In light of current events, I have chosen to rerelease episodes from earlier this year that should be thought provoking and allow us to reflect on the ivory tower, conservative institution that is medicine and how we can help to move the needle to improve health outcomes for our minority patients and the careers of our minority colleagues. One way to improve the former, is to improve the latter.
Max Jordan Nguemeni Tiako is a 5th year med student (out of 5) at the Yale School of Medicine and hosts his own podcast, Flip the Script, about healthcare disparities. He starts out discussing how some of what we learn about race being a risk factor for some diseases are a product of social constructs, not genetic predisposition. We then discuss racial disparities in substance-use disorder treatment. We then pivot from health disparities to physician training disparities. We learn about the hardships faced by minority medical students from microaggressions from students and faculty to disparities in grading and how this can affect career trajectory. He ends by discussing some pearls he has learned from his own podcast.
Mr. Tiako grew up in Yaounde, Cameroon, and moved to the US to attend Howard University, got a BS in in civil and environmental engineering and then a Masters in Bioengineering from the Georgia Institute of Technology. He is currently doing research connecting his civil/environmental engineering background to identify elements of urban design that can be leveraged to improve health outcomes and move the needle towards health equity. His research fellowship is at the Center for Emergency Care & Policy research at the University of Pennsylvania.
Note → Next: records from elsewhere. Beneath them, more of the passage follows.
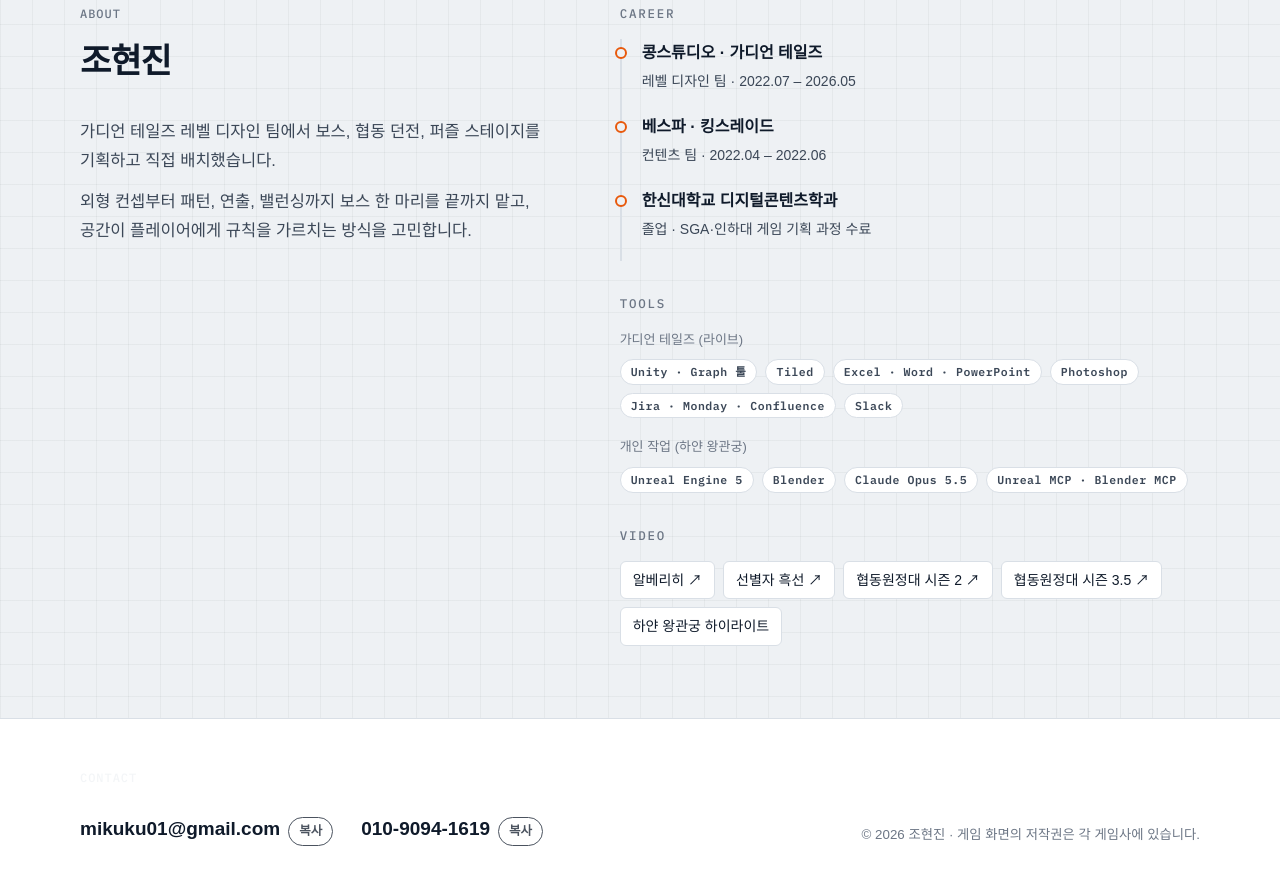
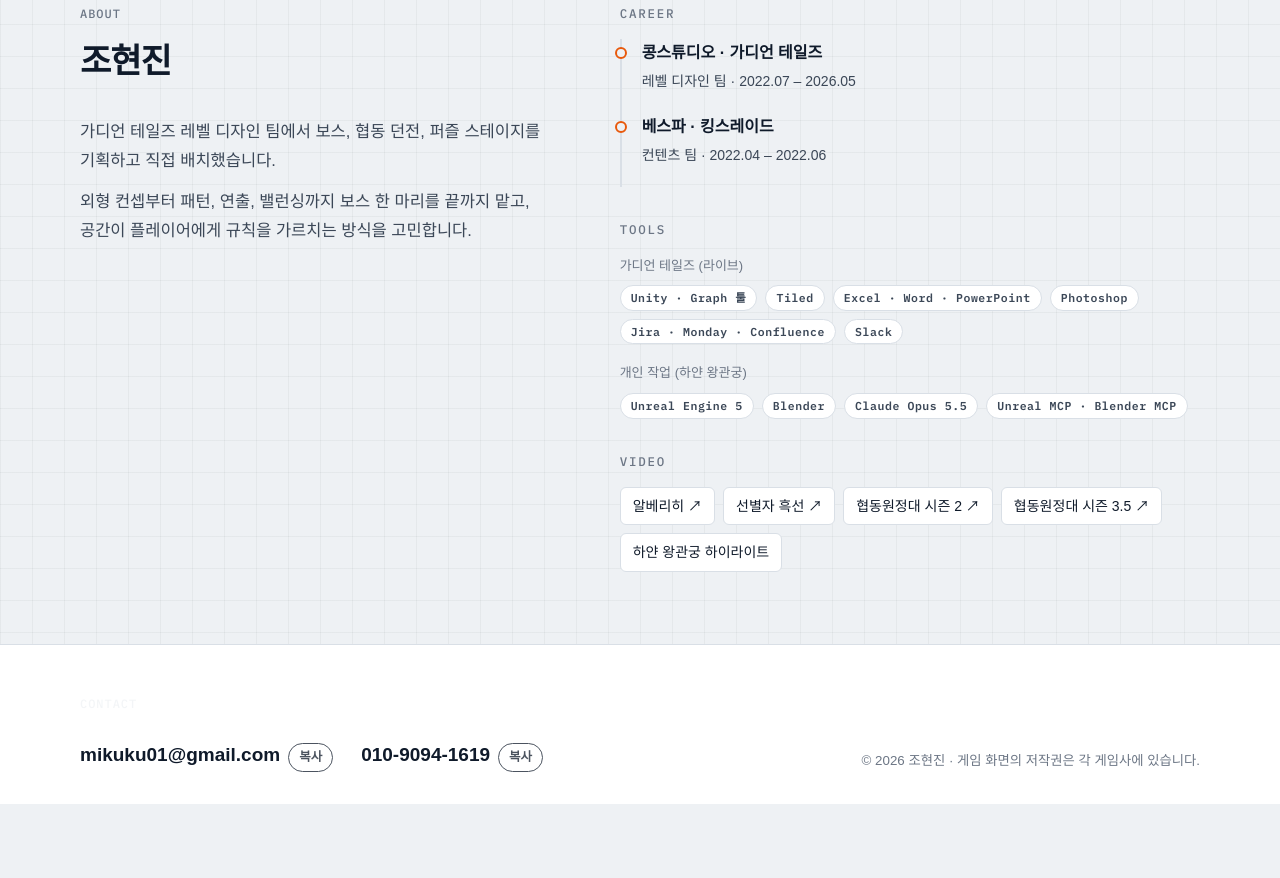
Before and after one commit to mikuku01/portfolio, a plain HTML site: page index.html in a window 1280 px wide. Shown: the part 4488-5366 px from the top of the page. After the commit the page ends 5292 px from the top, so only its background shows below. Drawn offline with Linux system fonts and the light colour scheme; a web font is replaced by a local one.

Commit message:
Update index.html

```diff
--- a/index.html
+++ b/index.html
@@ -236,7 +236,6 @@
         <ul class="timeline">
           <li><b>콩스튜디오 · 가디언 테일즈</b><span>레벨 디자인 팀 · 2022.07 – 2026.05</span></li>
           <li><b>베스파 · 킹스레이드</b><span>컨텐츠 팀 · 2022.04 – 2022.06</span></li>
-          <li><b>한신대학교 디지털콘텐츠학과</b><span>졸업 · SGA·인하대 게임 기획 과정 수료</span></li>
         </ul>
         <h3>TOOLS</h3>
         <p class="tool-grp">가디언 테일즈 (라이브)</p>
```
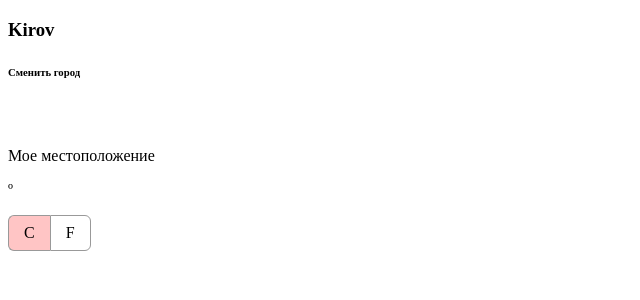
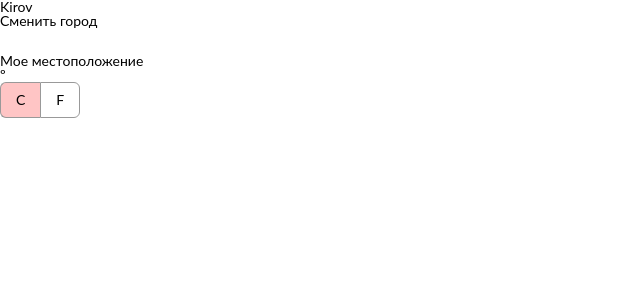
Before and after one commit to les8/Weather-Application, a Vue app: page / in a window 1280 px wide. Shown: the top 300 px of the page, without its empty margins (0-640 px from the left). Built offline with nearby package versions, Linux system fonts and the light colour scheme.

Commit message:
Font and Nullstyle was added #1

```diff
--- a/src/styles/common.scss
+++ b/src/styles/common.scss
@@ -0,0 +1,6 @@
+@import "./nullstyle.scss";
+@import "./fonts.scss";
+
+body {
+    font-family: Lato;
+}
--- /dev/null
+++ b/src/styles/fonts.scss
@@ -0,0 +1,11 @@
+@mixin font($font_name, $file_name, $weight, $style) {
+    @font-face {
+        font-family: $font_name;
+        font-display: swap;
+        src: url("/src/fonts/#{$file_name}.ttf") format("ttf");
+        font-weight: #{$weight};
+        font-style: #{$style};
+    }
+}
+
+@include font("Lato", "Lato-Regular", "400", "normal");
--- /dev/null
+++ b/src/styles/nullstyle.scss
@@ -0,0 +1,74 @@
+* {
+    padding: 0;
+    margin: 0;
+    border: 0;
+}
+*,
+*:before,
+*:after {
+    -moz-box-sizing: border-box;
+    -webkit-box-sizing: border-box;
+    box-sizing: border-box;
+}
+:focus,
+:active {
+    outline: none;
+}
+a:focus,
+a:active {
+    outline: none;
+}
+nav,
+footer,
+header,
+aside {
+    display: block;
+}
+html,
+body {
+    height: 100%;
+    width: 100%;
+    font-size: 100%;
+    line-height: 1;
+    font-size: 14px;
+    -ms-text-size-adjust: 100%;
+    -moz-text-size-adjust: 100%;
+    -webkit-text-size-adjust: 100%;
+}
+input,
+button,
+textarea {
+    font-family: inherit;
+}
+input::-ms-clear {
+    display: none;
+}
+button {
+    cursor: pointer;
+}
+button::-moz-focus-inner {
+    padding: 0;
+    border: 0;
+}
+a,
+a:visited {
+    text-decoration: none;
+}
+a:hover {
+    text-decoration: none;
+}
+ul li {
+    list-style: none;
+}
+img {
+    vertical-align: top;
+}
+h1,
+h2,
+h3,
+h4,
+h5,
+h6 {
+    font-size: inherit;
+    font-weight: inherit;
+}
```
Also changed, not shown: src/fonts/Lato-Regular.ttf (added).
He spends his free time writing about racism and medical education in the medical student magazine InTraining.
His Twitter handle: @MaxJordan_N
His podcast can be found here: